At the end of the month, the Trebings learn that Boulad definitely wants to use Christopher's actual bone marrow for Katie's transplant instead of his cord blood. He believes that will better Katie's chances.
That means Christopher will have to come into the hospital for pre-transplant blood workups as well. He'd already been to Sloan-Kettering once to have his blood drawn to make sure his marrow would indeed be an exact match for Katie -- and it had taken three nurses more than an hour to get blood from him. Because Christopher is so chubby, poking him in the arm didn't work and the nurses had to hold him down and draw blood from his ankle as he screamed and squirmed.
But then things stall. Katie gets a common parasite doctors think she contracted while playing in dirt in the yard. This delays the transplant for four weeks.
The delays only continue.
On April 1, Katie has strep throat. A new appointment date is set -- May 1 -- but on that day Katie wakes up with a runny nose. While they wait for that to clear up, Christopher turns 1, on May 4, 2006.
Trip to the hospital
The Trebings try again on the morning of May 15. On the drive to the Upper East Side, Katie watches "Cinderella." She wears a light blue hat with "Katie" written on it in purple script, decorated with butterfly and ladybug pins.
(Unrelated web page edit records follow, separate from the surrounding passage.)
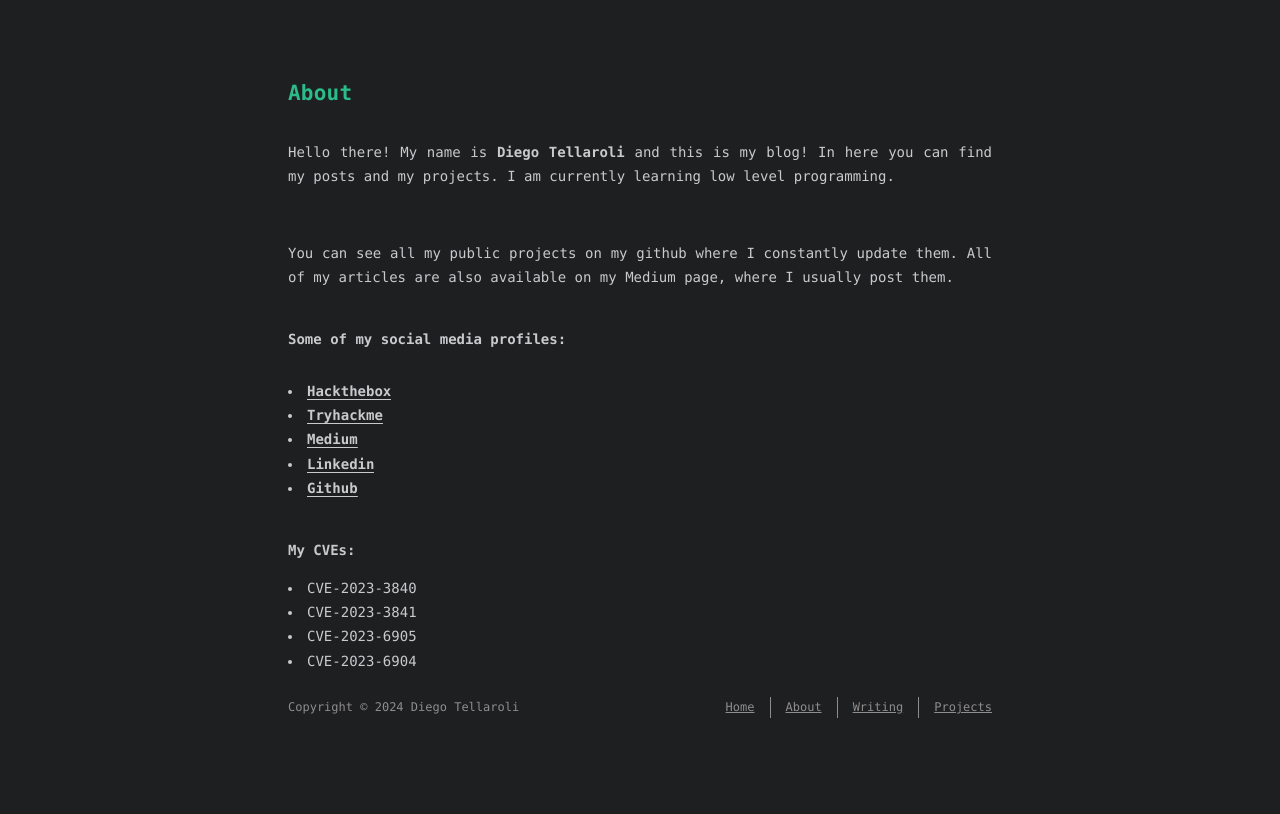
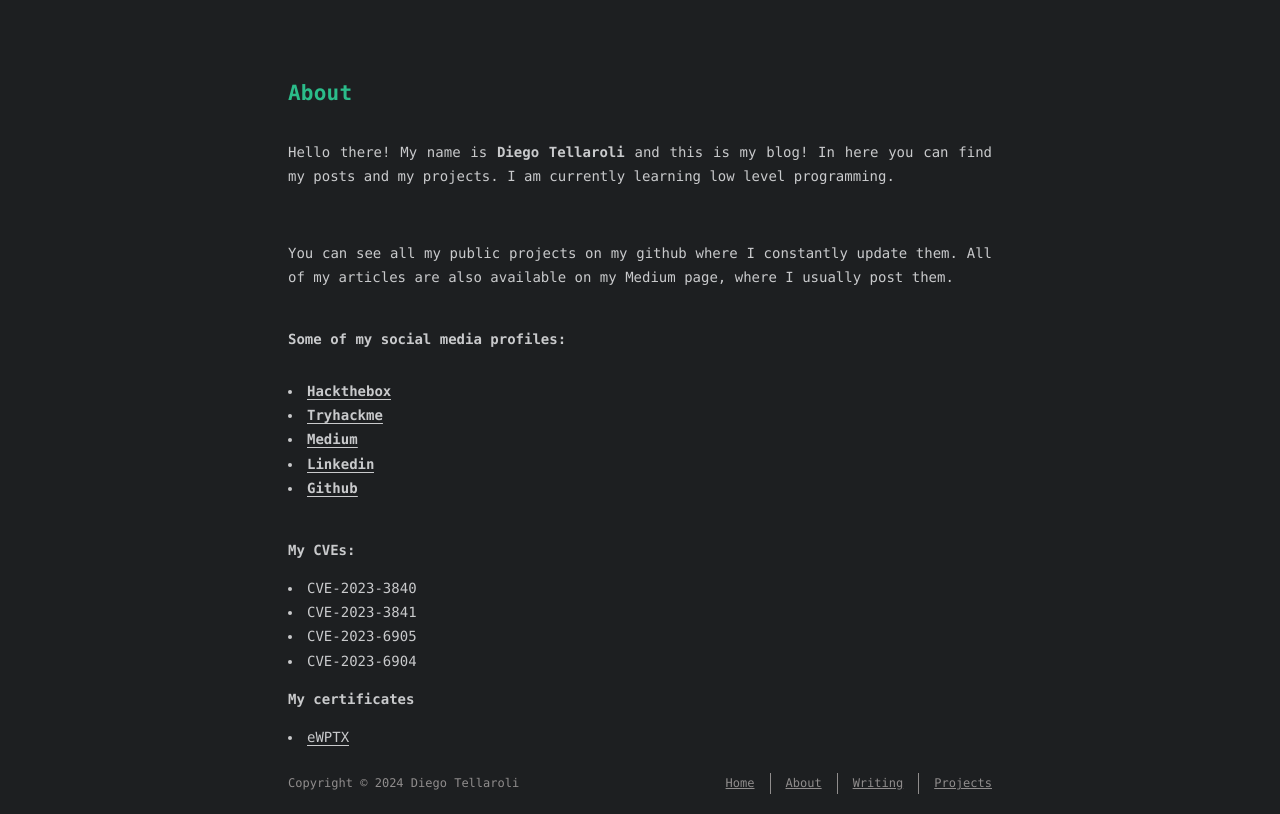
Before and after one commit to diego-tella/diego-tella.github.io, a plain HTML site: page about/index.html in a window 1280 px wide. Shown: the part 118-932 px from the top of the page. Before the commit the page ends 856 px from the top, so only its background shows below. Drawn offline with nearby package versions, Linux system fonts and the light colour scheme.

Commit message:
Site updated: 2024-09-08 22:09:45

```diff
--- a/about/index.html
+++ b/about/index.html
@@ -100,6 +100,9 @@
 <li>CVE-2023-3841</li>
 <li>CVE-2023-6905</li>
 <li>CVE-2023-6904</li>
+<p><b>My certificates</b></p>
+<li><a href="https://certs.ine.com/1c2abc69-a0b2-4a28-983e-950183cba5de">eWPTX</a></li>
+
 
 
 
```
Steve's Aunt Kathy gave it to her to wear when her hair falls out.
Stacy feels it's a good sign when she notices the church on East 68th Street, across from the hospital, is St. Catherine of Siena, the same name as the Smithtown hospital where her children were born.
Katie pulls her American Girl suitcase into the hospital, rolling it behind her like the hospital pro she is. The Trebings report to the ninth floor and are assigned what will be Katie's room for the next six weeks, the room where her future will be decided.